#### exp

##### Full Member level 1

I do not have a good feeling about IIP3 - can someone give me "typical" IIP3 values for very good, medium bad as used in high end performance (oscilloscopes) or medium (RF)?

I am more used to HD3 (where I know -40dB is bad, -60dB is medium and -70 to -90 is superior).

In fact, I prefer HD3 over IIP3 because it does not allow "cheating" by just lowering the signal amplitude. What I mean is: Suppose I am interested to quantify which level of non-linearity results in which end-to-end error at system level (e.g. normalized mean squared error of a resulting signal). If I say now for a certain error level I need IIP3=x dBm I can just cheat and make it better by lowering the input signal amplitude. However, if I say I need linearity of HD3=60dB, I can not cheat because the non-linearity coefficients depend on the input amplitude.

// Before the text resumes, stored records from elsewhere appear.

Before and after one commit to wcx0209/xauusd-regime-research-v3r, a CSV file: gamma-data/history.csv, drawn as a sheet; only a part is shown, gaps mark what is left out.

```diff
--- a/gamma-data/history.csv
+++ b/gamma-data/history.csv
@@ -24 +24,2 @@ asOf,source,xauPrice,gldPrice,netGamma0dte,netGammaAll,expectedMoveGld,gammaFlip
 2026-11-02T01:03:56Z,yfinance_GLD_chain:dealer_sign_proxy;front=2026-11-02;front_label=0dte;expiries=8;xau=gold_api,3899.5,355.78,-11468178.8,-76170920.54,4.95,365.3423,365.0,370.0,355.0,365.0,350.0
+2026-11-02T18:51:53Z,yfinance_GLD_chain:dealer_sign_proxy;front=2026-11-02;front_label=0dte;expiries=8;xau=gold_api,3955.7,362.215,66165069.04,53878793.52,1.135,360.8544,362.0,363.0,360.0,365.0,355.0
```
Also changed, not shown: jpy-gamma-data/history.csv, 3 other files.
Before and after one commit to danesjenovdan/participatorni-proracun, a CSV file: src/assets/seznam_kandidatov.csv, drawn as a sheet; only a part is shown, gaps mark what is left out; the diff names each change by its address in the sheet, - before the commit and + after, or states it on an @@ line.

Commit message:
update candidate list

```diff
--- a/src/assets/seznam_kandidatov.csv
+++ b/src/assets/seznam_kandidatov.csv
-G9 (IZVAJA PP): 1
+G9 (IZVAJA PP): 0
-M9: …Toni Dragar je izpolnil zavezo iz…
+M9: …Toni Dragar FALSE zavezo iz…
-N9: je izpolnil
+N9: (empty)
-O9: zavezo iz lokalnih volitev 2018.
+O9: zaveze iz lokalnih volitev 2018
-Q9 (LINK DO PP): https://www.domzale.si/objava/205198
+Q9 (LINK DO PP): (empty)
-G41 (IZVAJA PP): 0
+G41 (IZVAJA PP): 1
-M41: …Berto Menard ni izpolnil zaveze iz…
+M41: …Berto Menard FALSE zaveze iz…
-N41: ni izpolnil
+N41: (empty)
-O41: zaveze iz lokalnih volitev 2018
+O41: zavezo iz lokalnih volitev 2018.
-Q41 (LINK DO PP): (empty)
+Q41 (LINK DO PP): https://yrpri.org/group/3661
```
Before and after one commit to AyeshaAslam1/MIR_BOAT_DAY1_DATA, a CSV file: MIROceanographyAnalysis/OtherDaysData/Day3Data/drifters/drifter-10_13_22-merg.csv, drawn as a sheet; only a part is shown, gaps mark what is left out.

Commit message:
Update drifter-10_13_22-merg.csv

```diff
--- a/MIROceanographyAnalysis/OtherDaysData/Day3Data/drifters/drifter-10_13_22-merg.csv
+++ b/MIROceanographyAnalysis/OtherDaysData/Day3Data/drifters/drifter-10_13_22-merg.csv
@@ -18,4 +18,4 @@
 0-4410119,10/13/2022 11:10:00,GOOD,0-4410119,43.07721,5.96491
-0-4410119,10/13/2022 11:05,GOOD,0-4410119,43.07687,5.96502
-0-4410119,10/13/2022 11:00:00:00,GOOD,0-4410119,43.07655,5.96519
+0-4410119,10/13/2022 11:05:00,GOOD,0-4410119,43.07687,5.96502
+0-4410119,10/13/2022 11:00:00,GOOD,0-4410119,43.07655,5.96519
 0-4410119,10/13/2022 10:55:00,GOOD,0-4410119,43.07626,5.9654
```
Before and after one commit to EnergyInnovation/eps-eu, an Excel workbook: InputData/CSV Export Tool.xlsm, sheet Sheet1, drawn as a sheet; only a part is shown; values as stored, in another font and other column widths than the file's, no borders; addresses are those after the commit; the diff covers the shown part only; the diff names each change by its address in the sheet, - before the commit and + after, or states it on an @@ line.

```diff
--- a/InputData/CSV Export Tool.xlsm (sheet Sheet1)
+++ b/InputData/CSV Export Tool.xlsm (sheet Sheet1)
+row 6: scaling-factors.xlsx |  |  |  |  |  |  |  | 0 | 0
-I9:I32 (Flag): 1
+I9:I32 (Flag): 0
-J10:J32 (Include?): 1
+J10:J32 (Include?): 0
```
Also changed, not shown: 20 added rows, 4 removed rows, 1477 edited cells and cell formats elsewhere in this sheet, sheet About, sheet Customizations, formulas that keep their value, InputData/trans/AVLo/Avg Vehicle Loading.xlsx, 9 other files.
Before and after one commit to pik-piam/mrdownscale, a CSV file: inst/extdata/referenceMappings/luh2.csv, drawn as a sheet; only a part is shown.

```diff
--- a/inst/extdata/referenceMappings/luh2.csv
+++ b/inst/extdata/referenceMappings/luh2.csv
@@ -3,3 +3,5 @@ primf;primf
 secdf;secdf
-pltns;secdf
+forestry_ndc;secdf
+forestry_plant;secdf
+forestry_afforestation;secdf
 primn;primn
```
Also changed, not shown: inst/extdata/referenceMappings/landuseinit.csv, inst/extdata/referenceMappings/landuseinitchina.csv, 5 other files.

Hence

IIP3 = f(HD3,vi)

I tried to relate these two and get for example that IIP3=64.1dBm in order to get the same effect of third-order distortion for a sine wave as with HD3=-80dB at 1.24V.

Alternatively (with an amplitude 1000x smaller, i.e. 1.24mV) I get IIP3=4.1dBm.

How to I get there?

I model the non-linearity as y = c1*c + c3*x^3

From this I conclude that c3 = 4*c1/(3*Viip3^2)

Then I convert Viip3^2 to dBm assuming a resistance of 1 Ohm and a sinusoid with amplitude Viip3. Then IIP3 is given by Viip3^2/2 W which is in turn IIP3 = 10*log10(Viip3^2/2 * 1000) dBm

On the other hand, from the definition of HD3 I know that for a certain HD3, c3 must be:

c3 = 4*c1*HD3/vi^2

Equating both results and expressing IIP3 in dBm and HD3 in dB I obtain:

IIP3_dBm(HD3_dB, vi_V) = 30 - 10*log10(6) - 1/2*HD3_dB + 10*log10(vi_V^2)

While I know that HD3=-80dB is possible (although tough), does IIP3=64.1dBm for Vi=1.24V make sense (or 4.1dBm for 1.24mV)?

Thank you!